A vast database containing information scraped from the public domain on 56.25 million U.S. citizens has been found online, with no security and serving an IP address belonging to Chinese online retailer Alibaba.
All data hosted on the server seems to belong to an online service called CheckPeople.com, which offers details, such as addresses or phone numbers, of U.S citizens, for a fee. The service also provides criminal records. The company says that everything is gathered from public records.
According to The Register, a white hat hacker going by the name of Lynx found out that a 22 GB database, containing a wide array of details about millions of Americans, was sitting online with no safeguards. Making matters worse, the database seems to be hosted somewhere on a Chinese server, in Hangzhou.
While the information is scraped from public sources, which is available to anyone, the fact that it’s gathered in a single place and is searchable, makes it dangerous. A bad actor could pair this database with other leaks and weaponized it in ways that pose a threat.
“In and of itself, the data is harmless, it’s public data, but bundled like this, I think it could actually be worth a lot to some people. That’s what scares me when people start combining these with other datasets,” said Lynx for The Register.
This is not the first time unattended databases with troves of personal data have been found online.
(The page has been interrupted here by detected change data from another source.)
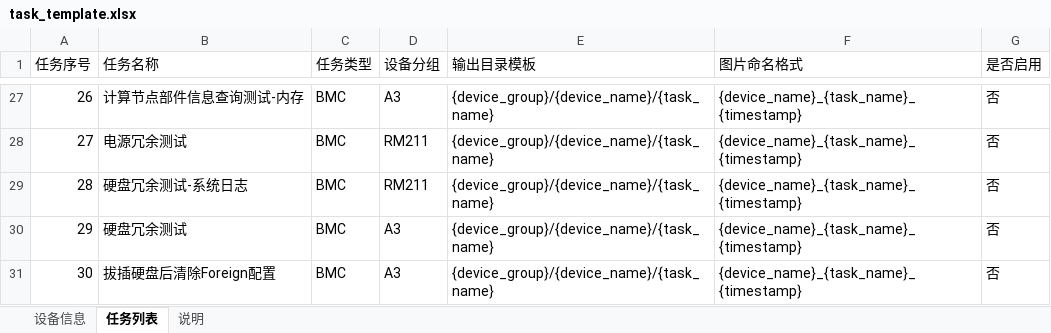
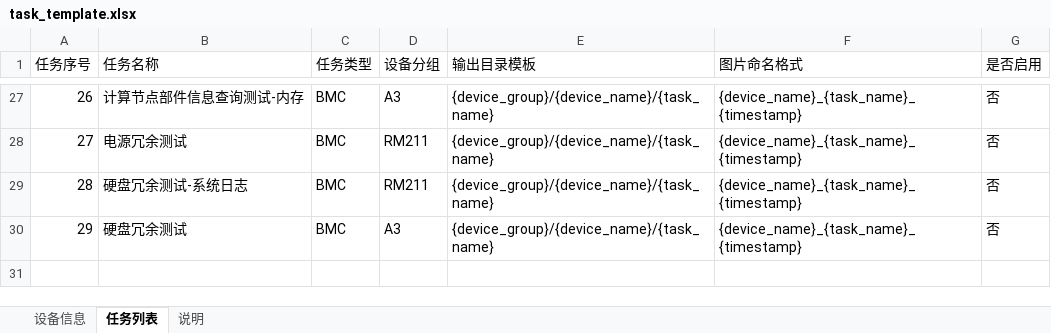
Before and after one commit to minliny/BMC-Auto-Capture, an Excel workbook: examples/task_template.xlsx, sheet 任务列表, drawn as a sheet; only a part is shown, gaps mark what is left out; values as stored, in another font and other column widths than the file's, no borders; the diff names each change by its address in the sheet, - before the commit and + after, or states it on an @@ line.

```diff
--- a/examples/task_template.xlsx (sheet 任务列表)
+++ b/examples/task_template.xlsx (sheet 任务列表)
-row 31: 30 | 拔插硬盘后清除Foreign配置 | BMC | A3 | {device_group}/{device_name}/{task_name} | {device_name}_{task_name}_{timestamp} | 否
```
Also changed, not shown: 1 other file.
An open Elasticsearch server with private data on 1.2 billion people was located just over a month ago, and it’s still unclear how that came to be. Similarly, a database owned by TrueDialog storing millions of SMS text messages in plain text was left unattended online, ripe for the taking by anyone interested.